Removing an element from a building up to 3 storeys high doesn't require a building consent if the structure, specified systems and fire separations remain unaffected.
What the law says
Subject to section 42A of the Building Act, Schedule 1 exempts the following from a building consent:
The removal of a building element from a building that is not more than 3 storeys, provided that the removal does not affect:
(a) the primary structure of the building; or
(b) any specified system; or
(c) any fire separation.
Guidance on the exemption
This exemption was inserted in response to the partial demolition of buildings that had to be undertaken to allow repairs to damaged buildings after the Canterbury earthquakes of 2010/2011.
It applies to the removal of a building element (eg a chimney or roof, including cladding) rather than to the complete demolition of a building.
This exemption is limited to any building up to 3 storeys high as long as the removal does not affect the primary structure, any specified system or any fire separation (which includes firewalls protecting other property).
Note that any repair work associated with removing a building element can be done under exemption 1 (repairs, maintenance, and replacement). For example, removing an external chimney will require the making good of the gaps left in the wall and roof claddings.

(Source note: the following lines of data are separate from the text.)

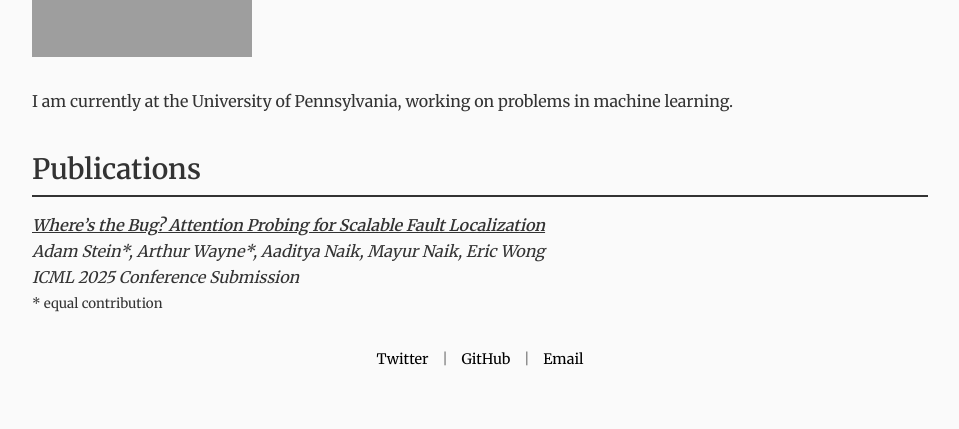
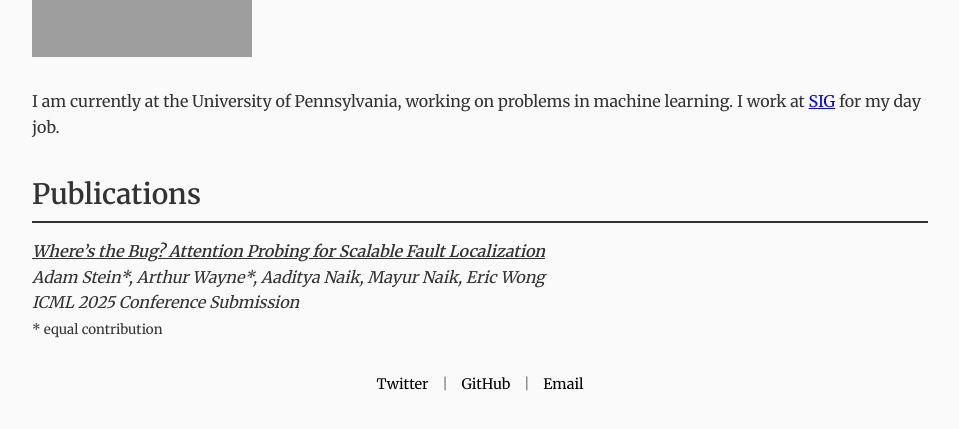
Before and after one commit to arthursolwayne/arthursolwayne.github.io, a plain HTML site: page index.html in a window 1280 px wide. Shown: the part 195-624 px from the top of the page, without its empty margins (160-1119 px from the left). Drawn offline with Linux system fonts and the light colour scheme; grey boxes are pictures that could not be loaded.

Commit message:
Update index.html

```diff
--- a/index.html
+++ b/index.html
@@ -30,7 +30,7 @@
 
     <section id="about">
         <p>
-            I am currently at the University of Pennsylvania, working on problems in machine learning.
+            I am currently at the University of Pennsylvania, working on problems in machine learning. I work at <a href="https://sig.com/">SIG</a> for my day job.
         </p>
     </section>
 
```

All new building work must comply with the Building Code, including with its structural performance requirements. Also note that, on completion of the building work, the altered building must comply with the Building Code to at least the same extent as it did before the building work was undertaken.
If you are considering building work that is close to or involves potentially load-bearing walls, it is important to get professional advice (eg from a chartered professional engineer, registered architect, building consultant or registered building surveyor).
Examples where this exemption could apply
|Removing all non-load-bearing masonry walls (internal and external) in a 3 storey commercial building, except those that are fire separations.|
|A home owner proposes to reduce the likelihood of earthquake damage to his house by completely removing a brick chimney located on an external wall. A designer inspects this and advises the owner that the chimney building element is independent of the house’s primary structure.|
|A building owner wishes to demolish the upper portion of a chimney (ie above the roof) of a redundant fireplace so as to reduce possible property damage in the event of an earthquake.|
Examples where building consent is required
|A home owner wishes to completely demolish an internal masonry chimney between the dining and living rooms. A builder inspects the roof space and finds that the chimney is load-bearing as it supports some of the roof rafters and ceiling joists. As removing the chimney will affect the primary structure of the house, the proposed building work will require a building consent.|
|An owner of a 3 storey office and retail building wants to reduce the risk of injuring office occupants on the middle floor in any future earthquake. He proposes to entirely remove the suspended ceiling grid which supports the heavy fibrous plaster tiles and expose the underside of the upper floor slab. Since the building has a heat detection emergency warning system, the proposed removal of the building element (ie the suspended ceiling) will affect this specified system. Therefore a building consent will be required to do this work.|